And moreover, in the eyes of the rightists, you are a ‘leftist’ because you have not forgotten the materialism in the Lokayat philosophy and the contributions of the likes of Rajani Palme Dutt. I was condemned by many, yet appreciated by those who love openness. I evolved, and my conviction about the need for epistemological pluralism was sharpened.
I believe that all of us – Marxists, Ambedkarites, feminists, Gandhians – have to learn continually the culture of epistemological pluralism. A university is not a ‘party school’; a university is not a place for propagating ‘leftist’ or ‘rightist’ ideologies. And our task is not to replace one set of ‘truths’ by another. Instead, the challenge is to place young students and learners in the turbulent ocean of multiple ideas. I am not romanticising ‘postmodern’ relativism; nor am I cherishing the ‘death of grand narratives’; the only thing I am proposing is the spirit of pluralism of ideas, and the art of listening even to a view one dislikes.

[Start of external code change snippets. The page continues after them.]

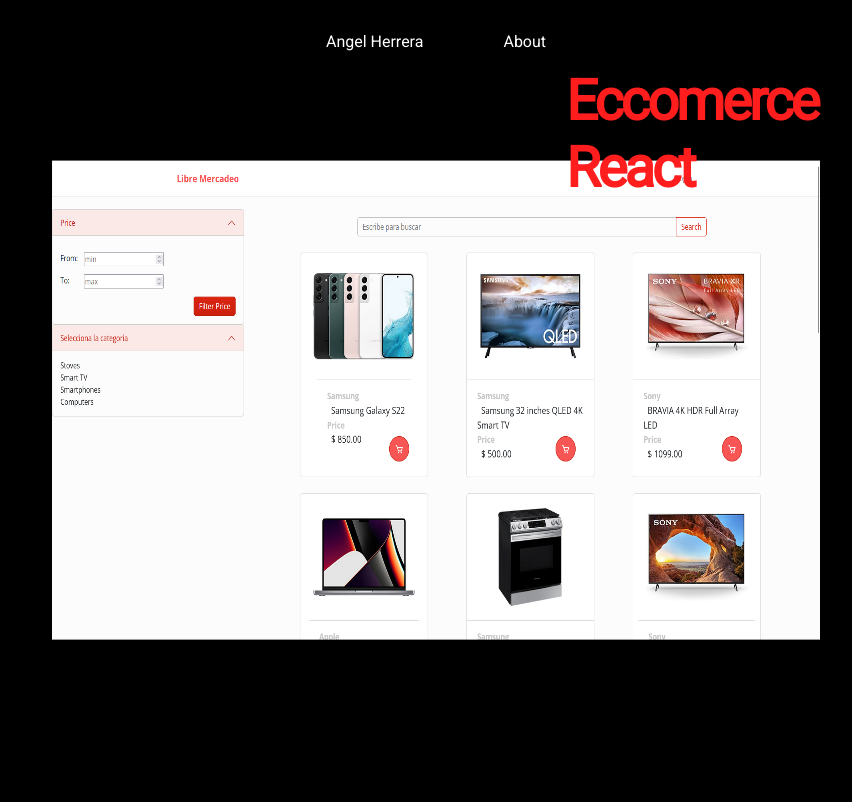
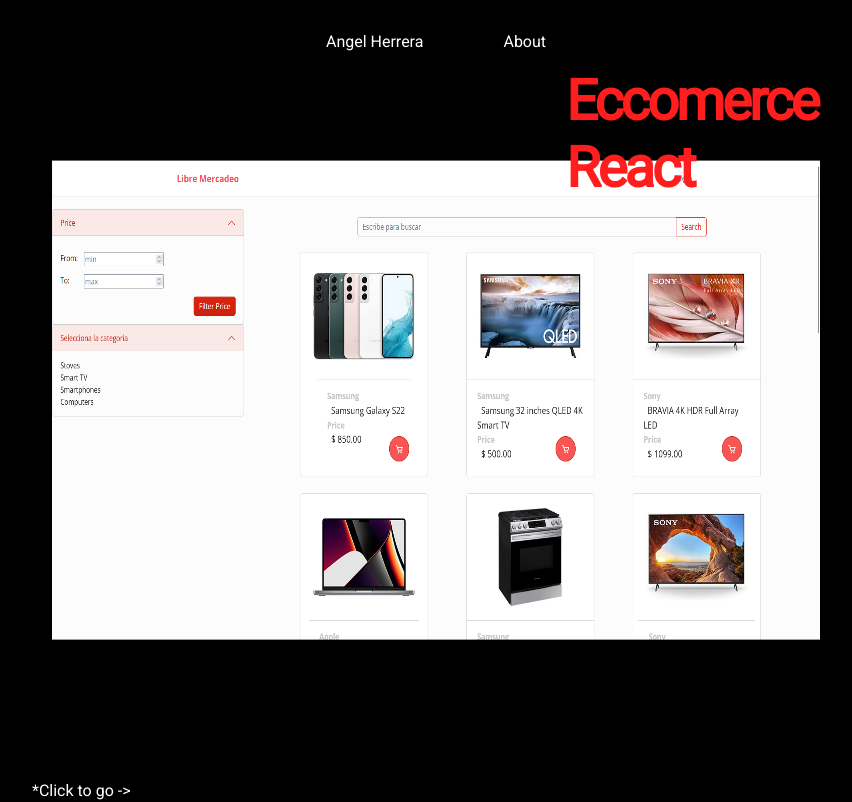
Before and after one commit to AngelHerreraZe/portfoliov2, a React (Vite) app: page / in a window 1280 px wide. Shown: the top 802 px of the page, without its empty margins (204-1056 px from the left). Built offline with nearby package versions, Linux system fonts and the light colour scheme.

Commit message:
finished work desktop

```diff
--- a/src/components/Work.jsx
+++ b/src/components/Work.jsx
@@ -7,14 +7,18 @@
 import {
   motion,
   useScroll,
-  useSpring,
   useTransform,
-  MotionValue,
 } from "framer-motion";
 
+const Work = () => {
 
+  const urls = [
+    "https://libre-mercadeo.netlify.app/",
+    "https://ecommerce-angel-isaias.netlify.app/",
+    "https://pokedex-app-ahz-ihg.netlify.app/",
+    "https://rickandmortyahz.netlify.app/",
+  ];
 
-const Work = () => {
   function useParallax(value, distance) {
     return useTransform(value, [0, 1], [-distance, distance]);
   }
@@ -24,12 +28,15 @@
     const { scrollYProgress } = useScroll({ target: ref });
     const y = useParallax(scrollYProgress, 300);
     return (
-      <section>
-        <div ref={ref} >
-          <img src={id.url} alt="" className="img-parallax" onClick={() => imgClicked((id.id - 1))}/>
-        </div>
-        <motion.h2 style={{ y }}>{id.name}</motion.h2>
-      </section>
+      <a href={urls[id.id - 1]} target="_blank">
+        <section>
+          <div ref={ref} >
+            <img src={id.url} alt="" className="img-parallax" />
+          </div>
+          <motion.h2 className="text-home" style={{ y }}>{id.name}</motion.h2>
+          <p className="footer-text">{`*Click to go ->`}</p>
+        </section>
+      </a>
     );
   }
   const [modal, setModal] = useState(false);
@@ -40,14 +47,6 @@
     setModal(true);
     setImgToShow(img);
   };
-
-  const { scrollYProgress } = useScroll();
-  const scaleX = useSpring(scrollYProgress, {
-    stiffness: 100,
-    damping: 30,
-    restDelta: 0.001,
-  });
-
   if (modal) {
     return (
       <Modal
@@ -74,7 +73,7 @@
         </div>
         <div className="desktop" >
           {imgArray.map((image) => (
-            <Image id={image} key={image.id} onClick={() => imgClicked(image.id)}/>
+            <Image id={image} key={image.id}/>
           ))}
         </div>
       </div>
--- a/src/style/App.css
+++ b/src/style/App.css
@@ -413,7 +413,7 @@
     display: block;
   }
 
-  h2 {
+  .text-home {
     margin: 0;
     color: rgb(255, 29, 29);
     left: calc(50% + 130px);
@@ -424,4 +424,10 @@
     position: absolute;
     border-radius: 2rem;
   }
+
+  .footer-text {
+    position: absolute;
+    bottom: 0;
+    left: 0;
+  }
 }
```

This is the reason why even when there are moments of disagreement with Periyar, as some of his views appear to be extremely repulsive (say, this remark: “Was Rama real god with great powers? How could he leave his wife, all alone and that too in the forest? As anticipated, things happened. As though Sita had arranged earlier that person Ravana met her. He asked her to accompany him. She quietly went with him. She did not come back. She was four months pregnant when she came back”), I would not allow my discomfort with him to deprive the right of the students to read this text, and evolve their own opinion.
Yes, I do believe that the likes of Periyar or Kancha Ilaiah are not the last word about Hinduism, its oceanic currents and multiple interpretations. Nor are they the best possible foundations for evolving a critical perspective that interrogates Brahminical Hinduism, or for that matter, any other organised religion. But then, why should we as teachers prevent our students from reading their texts? In the process of trying to create a dialogic milieu of learning, we should encourage our students to agree and disagree, debate and reflect, and grow not through censoring, but through an intensely living and critical engagement with all sorts of ideas.

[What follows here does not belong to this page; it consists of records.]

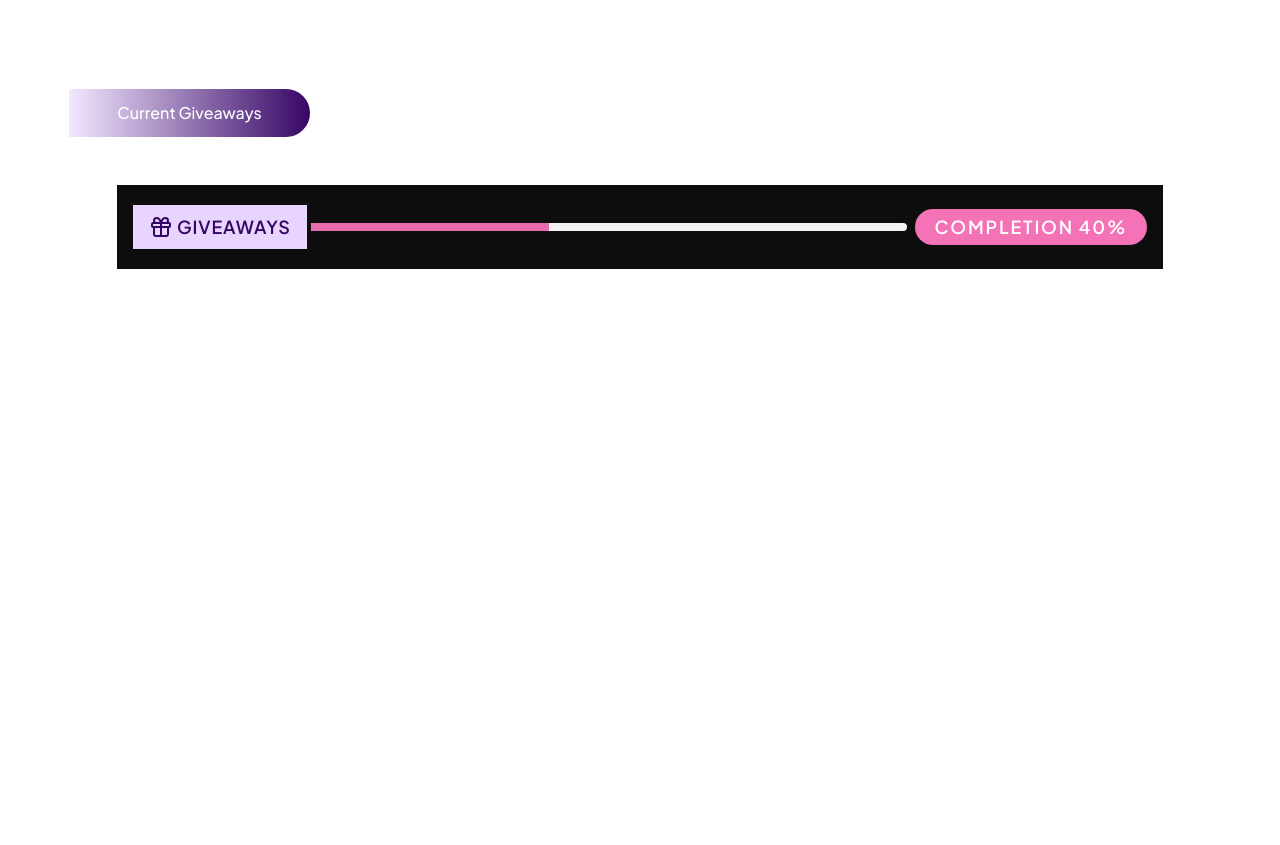
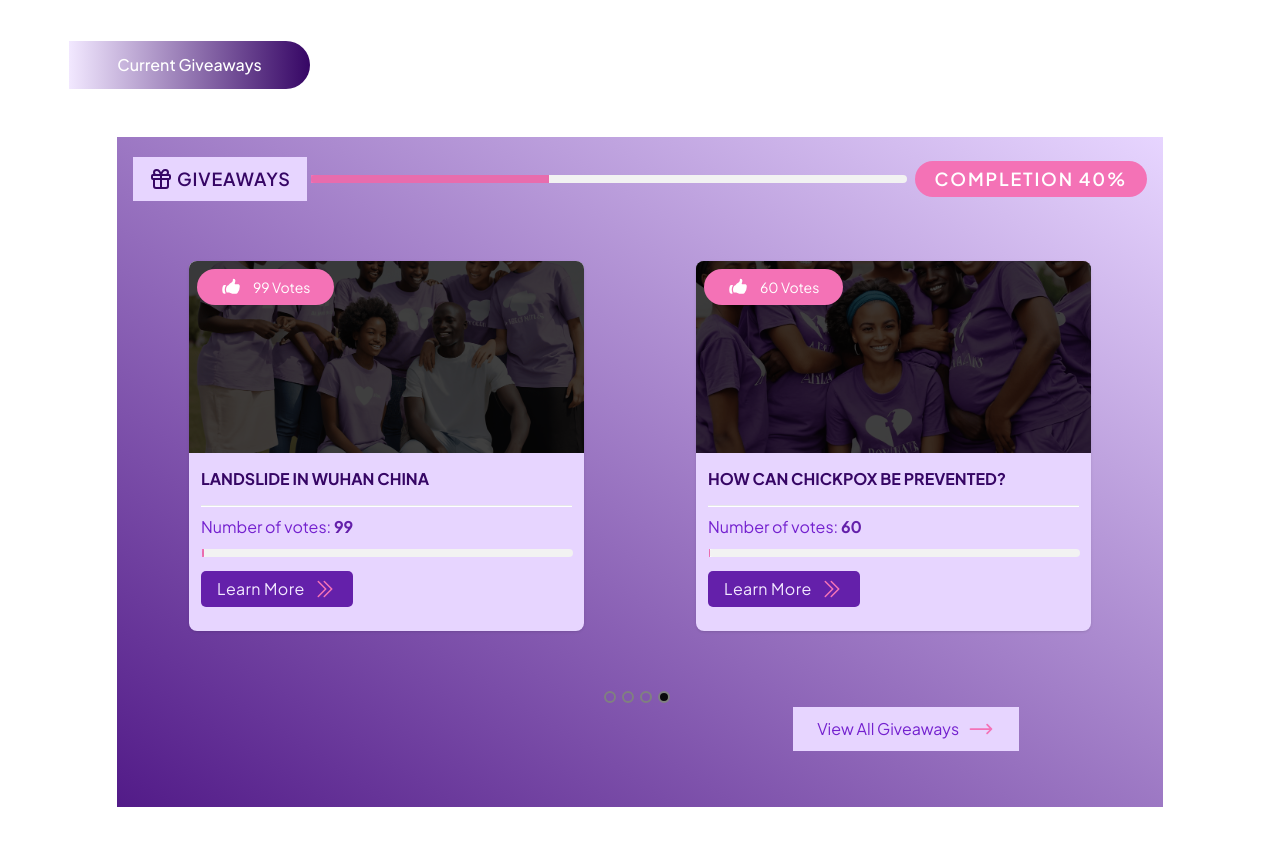
Before and after one commit to Idomason/helpMe, a React (Vite) app in the folder client/: page / in a window 1280 px wide. Shown: the part 3060-3905 px from the top of the page. Before the commit the page ends 3425 px from the top, so only its background shows below. Built offline with nearby package versions, Linux system fonts and the light colour scheme.

Commit message:
add the Giveaway card component

```diff
--- a/client/src/components/CurrentGiveaways/CurrentGiveaways.tsx
+++ b/client/src/components/CurrentGiveaways/CurrentGiveaways.tsx
@@ -1,6 +1,8 @@
+import { GiftIcon } from "lucide-react";
 import ShortHeader from "../ShortHeader/ShortHeader";
 import RangeSlider from "../CurrentHelpRequests/RangeSlider";
-import { GiftIcon } from "lucide-react";
+import CurrentGiveawaysCard from "../CurrentGiveawaysCard/CurrentGiveawaysCard";
+import { ArrowLongRightIcon } from "@heroicons/react/24/solid";
 
 export default function CurrentGiveaways() {
   return (
@@ -8,7 +10,7 @@ export default function CurrentGiveaways() {
       <div className="mx-auto px-4 md:w-11/12">
         {/* Heading */}
         <ShortHeader heading="current giveaways" />
-        <div className="mx-auto bg-black/95 p-4 md:w-11/12">
+        <div className="mx-auto bg-gradient-to-bl from-helpMe-200 to-helpMe-900 p-4 md:w-11/12">
           {/* Sliding Details */}
           <div className="flex items-center justify-between">
             {/* Category */}
@@ -31,6 +33,15 @@ export default function CurrentGiveaways() {
               Completion {40}%
             </span>
           </div>
+          <div className="mx-auto">
+            <CurrentGiveawaysCard />
+          </div>
+          <div className="flex w-full justify-end pb-10">
+            <button className="mx-auto flex items-center space-x-4 bg-helpMe-200 px-5 py-1.5 capitalize text-helpMe-700 hover:bg-helpMe-700 hover:text-white md:mr-20 xl:mr-32 xl:px-6 xl:py-2">
+              View all giveaways
+              <ArrowLongRightIcon className="ml-2 size-6 text-pink-400 xl:size-7" />
+            </button>
+          </div>
         </div>
       </div>
     </div>
--- /dev/null
+++ b/client/src/components/CurrentGiveawaysCard/CurrentGiveawaysCard.tsx
@@ -0,0 +1,47 @@
+import Carousel from "react-multi-carousel";
+import "react-multi-carousel/lib/styles.css";
+import GiveawaysCard from "./GiveawaysCard";
+import { currentHelpData } from "../../constant/constant";
+
+const responsive = {
+  desktop: {
+    breakpoint: { max: 1280, min: 1024 },
+    items: 2,
+    slidesToSlide: 1, // optional, default to 1.
+  },
+  tablet: {
+    breakpoint: { max: 1024, min: 768 },
+    items: 2,
+    slidesToSlide: 1, // optional, default to 1.
+  },
+  mobile: {
+    breakpoint: { max: 640, min: 0 },
+    items: 1,
+    slidesToSlide: 1, // optional, default to 1.
+  },
+};
+
+export default function CurrentGiveawaysCard() {
+  return (
+    <Carousel
+      responsive={responsive}
+      autoPlay={true}
+      arrows={false}
+      swipeable={true}
+      autoPlaySpeed={2000}
+      centerMode={false}
+      removeArrowOnDeviceType={["tablet", "mobile"]}
+      ssr={true}
+      showDots={true}
+      infinite
+      itemClass="item"
+      containerClass="container"
+    >
+      {currentHelpData.category.disaster.map((disaster) => (
+        <div className="mx-auto w-full" key={disaster.id}>
+          <GiveawaysCard disaster={disaster} />
+        </div>
+      ))}
+    </Carousel>
+  );
+}
--- /dev/null
+++ b/client/src/components/CurrentGiveawaysCard/GiveawaysCard.tsx
@@ -0,0 +1,59 @@
+import {
+  ChevronDoubleRightIcon,
+  HandThumbUpIcon,
+} from "@heroicons/react/24/solid";
+import RangeSlider from "../CurrentHelpRequests/RangeSlider";
+import { IDisaster } from "../../utils/types";
+
+export default function GiveawaysCard({ disaster }: IDisaster) {
+  const { image, title, numberOfVotes, amount } = disaster;
+  let value = 0;
+
+  function slideValue() {
+    value = parseFloat(((numberOfVotes / amount) * 100 * 1100).toFixed(2));
+  }
+
+  slideValue();
+
+  return (
+    <div className="relative p-14">
+      <span className="lg:text-md absolute z-20 mx-2 my-2 flex items-center space-x-3 rounded-full bg-pink-400 px-5 py-1 text-sm text-white xl:px-6 xl:py-2">
+        <HandThumbUpIcon className="size-5" />
+        <span>{numberOfVotes} Votes</span>
+      </span>
+      <div className="overflow-hidden rounded-lg bg-helpMe-200 pb-4 shadow">
+        <div className="relative">
+          <div className="absolute z-10 h-full w-full bg-black/75"></div>
+          <img className="h-48 w-full object-cover" src={image} alt={title} />
+        </div>
+
+        <div className="px-3">
+          <h2 className="text-md py-4 font-bold uppercase leading-5 text-helpMe-950">
+            {title}
+          </h2>
+          <hr className="mb-2 h-[0.12rem] bg-white" />
+          <p className="text-helpMe-700">
+            Number of votes:{" "}
+            <span className="font-bold text-helpMe-800">{numberOfVotes}</span>
+          </p>
+
+          {/* NOTE Range */}
+          <div className="py-.5 w-full">
+            <RangeSlider
+              className="ml-[1px] w-full"
+              sliderValue={value}
+              onSliderValue={() => {}}
+            />
+          </div>
+
+          <div className="py-2">
+            <button className="flex transform items-center space-x-2 rounded-[5px] bg-helpMe-800 px-4 py-1.5 tracking-wide text-helpMe-100 transition-all duration-200 ease-in hover:bg-helpMe-950">
+              <span>Learn More</span>
+              <ChevronDoubleRightIcon className="size-6 text-pink-400" />
+            </button>
+          </div>
+        </div>
+      </div>
+    </div>
+  );
+}
--- a/client/src/components/CurrentHelpRequests/CurrentHelpRequests.tsx
+++ b/client/src/components/CurrentHelpRequests/CurrentHelpRequests.tsx
@@ -37,7 +37,7 @@ export default function CurrentHelpRequests() {
           </div>
 
           {/* NOTE Sliding Category Cards */}
-          <div className="mx-auto my-2 py-4">
+          <div className="mx-auto">
             <CurrentHelpRequestCard />
           </div>
           <div className="flex w-full justify-end pb-10">
--- a/client/src/utils/types.ts
+++ b/client/src/utils/types.ts
@@ -59,6 +59,7 @@ export interface IAccident {
     image: string;
     title: string;
     numberOfVotes: number;
+    amount: number;
   };
 }
 
@@ -70,6 +71,7 @@ export interface IDisaster {
     image: string;
     title: string;
     numberOfVotes: number;
+    amount: number;
   };
 }
 
@@ -81,6 +83,7 @@ export interface IAgriculture {
     image: string;
     title: string;
     numberOfVotes: number;
+    amount: number;
   };
 }
 
```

I have, therefore, no hesitation in requesting the esteemed members of the Academic Council of Delhi University to oppose the proposition of the standing committee and allow Kancha Ilaiah Shepherd’s books to be an integral part of the syllabus of political science.
Yes, dear professor, as a wanderer I continue to disagree with you on many issues. But then, my pedagogic spirit would always inspire me to speak on the right of students to read your engaging books.
Avijit Pathak is a professor of Sociology at JNU.